TASK TO COMPLETE
Retype the listing below, keeping every line the same.

INPUT DATA
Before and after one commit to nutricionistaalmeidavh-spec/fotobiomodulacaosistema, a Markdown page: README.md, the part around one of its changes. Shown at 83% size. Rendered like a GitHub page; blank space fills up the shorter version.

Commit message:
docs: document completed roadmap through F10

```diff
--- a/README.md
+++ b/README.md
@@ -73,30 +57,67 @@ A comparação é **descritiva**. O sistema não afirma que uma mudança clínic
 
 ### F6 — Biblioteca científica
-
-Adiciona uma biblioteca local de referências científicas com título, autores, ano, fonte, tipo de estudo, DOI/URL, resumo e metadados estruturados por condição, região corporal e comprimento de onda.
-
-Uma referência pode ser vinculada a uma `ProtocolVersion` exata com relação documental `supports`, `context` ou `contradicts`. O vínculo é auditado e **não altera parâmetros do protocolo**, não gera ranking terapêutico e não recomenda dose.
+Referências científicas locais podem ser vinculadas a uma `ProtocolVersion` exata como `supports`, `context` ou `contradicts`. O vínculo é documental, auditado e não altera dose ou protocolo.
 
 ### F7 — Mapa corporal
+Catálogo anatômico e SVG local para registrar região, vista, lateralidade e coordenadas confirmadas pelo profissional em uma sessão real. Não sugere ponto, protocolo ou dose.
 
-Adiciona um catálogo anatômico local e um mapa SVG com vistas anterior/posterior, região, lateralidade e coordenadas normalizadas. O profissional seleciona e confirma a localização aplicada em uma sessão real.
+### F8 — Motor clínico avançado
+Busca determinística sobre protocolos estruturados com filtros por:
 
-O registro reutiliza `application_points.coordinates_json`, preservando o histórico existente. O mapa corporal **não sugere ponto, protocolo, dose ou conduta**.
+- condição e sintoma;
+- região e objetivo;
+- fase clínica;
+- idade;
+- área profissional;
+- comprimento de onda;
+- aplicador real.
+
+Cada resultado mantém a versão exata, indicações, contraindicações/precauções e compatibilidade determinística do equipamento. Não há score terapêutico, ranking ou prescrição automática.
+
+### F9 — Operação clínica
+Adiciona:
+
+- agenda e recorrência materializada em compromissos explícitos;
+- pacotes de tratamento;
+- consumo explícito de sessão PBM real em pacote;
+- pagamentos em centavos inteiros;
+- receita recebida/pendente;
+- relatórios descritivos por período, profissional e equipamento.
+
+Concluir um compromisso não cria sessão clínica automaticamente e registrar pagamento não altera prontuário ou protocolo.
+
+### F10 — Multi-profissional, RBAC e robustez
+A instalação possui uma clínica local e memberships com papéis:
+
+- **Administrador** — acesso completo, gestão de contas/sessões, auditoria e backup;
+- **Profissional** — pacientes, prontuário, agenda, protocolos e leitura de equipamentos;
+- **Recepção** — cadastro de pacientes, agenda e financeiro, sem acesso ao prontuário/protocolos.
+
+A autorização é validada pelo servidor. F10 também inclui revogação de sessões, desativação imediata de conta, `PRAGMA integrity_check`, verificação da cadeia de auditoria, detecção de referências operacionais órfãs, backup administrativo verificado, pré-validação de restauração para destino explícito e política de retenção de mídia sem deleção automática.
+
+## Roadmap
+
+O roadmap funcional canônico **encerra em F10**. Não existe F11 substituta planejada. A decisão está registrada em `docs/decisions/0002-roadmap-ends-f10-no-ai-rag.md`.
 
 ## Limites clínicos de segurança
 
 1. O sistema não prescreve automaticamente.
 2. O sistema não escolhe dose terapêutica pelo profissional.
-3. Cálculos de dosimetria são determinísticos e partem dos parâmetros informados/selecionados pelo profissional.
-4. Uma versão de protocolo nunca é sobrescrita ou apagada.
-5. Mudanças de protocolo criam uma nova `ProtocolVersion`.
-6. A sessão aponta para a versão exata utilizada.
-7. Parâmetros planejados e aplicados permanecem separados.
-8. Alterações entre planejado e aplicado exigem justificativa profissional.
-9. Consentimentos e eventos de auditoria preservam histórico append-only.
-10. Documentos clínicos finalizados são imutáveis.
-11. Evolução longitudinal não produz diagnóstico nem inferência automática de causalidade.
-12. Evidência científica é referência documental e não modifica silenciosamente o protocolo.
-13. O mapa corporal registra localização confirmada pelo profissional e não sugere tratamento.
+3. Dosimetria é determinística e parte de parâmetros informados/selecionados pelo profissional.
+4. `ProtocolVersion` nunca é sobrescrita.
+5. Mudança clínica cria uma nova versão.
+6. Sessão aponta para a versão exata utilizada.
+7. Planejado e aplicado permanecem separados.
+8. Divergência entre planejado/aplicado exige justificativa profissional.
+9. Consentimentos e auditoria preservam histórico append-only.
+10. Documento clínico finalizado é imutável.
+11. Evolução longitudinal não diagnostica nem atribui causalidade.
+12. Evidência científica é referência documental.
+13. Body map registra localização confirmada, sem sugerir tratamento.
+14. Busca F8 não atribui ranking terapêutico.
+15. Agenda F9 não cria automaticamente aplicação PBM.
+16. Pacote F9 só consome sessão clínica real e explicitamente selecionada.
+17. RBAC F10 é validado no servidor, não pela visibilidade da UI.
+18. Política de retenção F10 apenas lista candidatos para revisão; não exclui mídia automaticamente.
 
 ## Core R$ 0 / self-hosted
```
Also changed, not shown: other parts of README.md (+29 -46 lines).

EXPECTED ANSWER
Before and after one commit to nutricionistaalmeidavh-spec/fotobiomodulacaosistema, a Markdown page: README.md, the part around one of its changes. Shown at 83% size. Rendered like a GitHub page; blank space fills up the shorter version.

Commit message:
docs: document completed roadmap through F10

```diff
--- a/README.md
+++ b/README.md
@@ -73,30 +57,67 @@ A comparação é **descritiva**. O sistema não afirma que uma mudança clínic
 
 ### F6 — Biblioteca científica
-
-Adiciona uma biblioteca local de referências científicas com título, autores, ano, fonte, tipo de estudo, DOI/URL, resumo e metadados estruturados por condição, região corporal e comprimento de onda.
-
-Uma referência pode ser vinculada a uma `ProtocolVersion` exata com relação documental `supports`, `context` ou `contradicts`. O vínculo é auditado e **não altera parâmetros do protocolo**, não gera ranking terapêutico e não recomenda dose.
+Referências científicas locais podem ser vinculadas a uma `ProtocolVersion` exata como `supports`, `context` ou `contradicts`. O vínculo é documental, auditado e não altera dose ou protocolo.
 
 ### F7 — Mapa corporal
+Catálogo anatômico e SVG local para registrar região, vista, lateralidade e coordenadas confirmadas pelo profissional em uma sessão real. Não sugere ponto, protocolo ou dose.
 
-Adiciona um catálogo anatômico local e um mapa SVG com vistas anterior/posterior, região, lateralidade e coordenadas normalizadas. O profissional seleciona e confirma a localização aplicada em uma sessão real.
+### F8 — Motor clínico avançado
+Busca determinística sobre protocolos estruturados com filtros por:
 
-O registro reutiliza `application_points.coordinates_json`, preservando o histórico existente. O mapa corporal **não sugere ponto, protocolo, dose ou conduta**.
+- condição e sintoma;
+- região e objetivo;
+- fase clínica;
+- idade;
+- área profissional;
+- comprimento de onda;
+- aplicador real.
+
+Cada resultado mantém a versão exata, indicações, contraindicações/precauções e compatibilidade determinística do equipamento. Não há score terapêutico, ranking ou prescrição automática.
+
+### F9 — Operação clínica
+Adiciona:
+
+- agenda e recorrência materializada em compromissos explícitos;
+- pacotes de tratamento;
+- consumo explícito de sessão PBM real em pacote;
+- pagamentos em centavos inteiros;
+- receita recebida/pendente;
+- relatórios descritivos por período, profissional e equipamento.
+
+Concluir um compromisso não cria sessão clínica automaticamente e registrar pagamento não altera prontuário ou protocolo.
+
+### F10 — Multi-profissional, RBAC e robustez
+A instalação possui uma clínica local e memberships com papéis:
+
+- **Administrador** — acesso completo, gestão de contas/sessões, auditoria e backup;
+- **Profissional** — pacientes, prontuário, agenda, protocolos e leitura de equipamentos;
+- **Recepção** — cadastro de pacientes, agenda e financeiro, sem acesso ao prontuário/protocolos.
+
+A autorização é validada pelo servidor. F10 também inclui revogação de sessões, desativação imediata de conta, `PRAGMA integrity_check`, verificação da cadeia de auditoria, detecção de referências operacionais órfãs, backup administrativo verificado, pré-validação de restauração para destino explícito e política de retenção de mídia sem deleção automática.
+
+## Roadmap
+
+O roadmap funcional canônico **encerra em F10**. Não existe F11 substituta planejada. A decisão está registrada em `docs/decisions/0002-roadmap-ends-f10-no-ai-rag.md`.
 
 ## Limites clínicos de segurança
 
 1. O sistema não prescreve automaticamente.
 2. O sistema não escolhe dose terapêutica pelo profissional.
-3. Cálculos de dosimetria são determinísticos e partem dos parâmetros informados/selecionados pelo profissional.
-4. Uma versão de protocolo nunca é sobrescrita ou apagada.
-5. Mudanças de protocolo criam uma nova `ProtocolVersion`.
-6. A sessão aponta para a versão exata utilizada.
-7. Parâmetros planejados e aplicados permanecem separados.
-8. Alterações entre planejado e aplicado exigem justificativa profissional.
-9. Consentimentos e eventos de auditoria preservam histórico append-only.
-10. Documentos clínicos finalizados são imutáveis.
-11. Evolução longitudinal não produz diagnóstico nem inferência automática de causalidade.
-12. Evidência científica é referência documental e não modifica silenciosamente o protocolo.
-13. O mapa corporal registra localização confirmada pelo profissional e não sugere tratamento.
+3. Dosimetria é determinística e parte de parâmetros informados/selecionados pelo profissional.
+4. `ProtocolVersion` nunca é sobrescrita.
+5. Mudança clínica cria uma nova versão.
+6. Sessão aponta para a versão exata utilizada.
+7. Planejado e aplicado permanecem separados.
+8. Divergência entre planejado/aplicado exige justificativa profissional.
+9. Consentimentos e auditoria preservam histórico append-only.
+10. Documento clínico finalizado é imutável.
+11. Evolução longitudinal não diagnostica nem atribui causalidade.
+12. Evidência científica é referência documental.
+13. Body map registra localização confirmada, sem sugerir tratamento.
+14. Busca F8 não atribui ranking terapêutico.
+15. Agenda F9 não cria automaticamente aplicação PBM.
+16. Pacote F9 só consome sessão clínica real e explicitamente selecionada.
+17. RBAC F10 é validado no servidor, não pela visibilidade da UI.
+18. Política de retenção F10 apenas lista candidatos para revisão; não exclui mídia automaticamente.
 
 ## Core R$ 0 / self-hosted
```
Also changed, not shown: other parts of README.md (+29 -46 lines).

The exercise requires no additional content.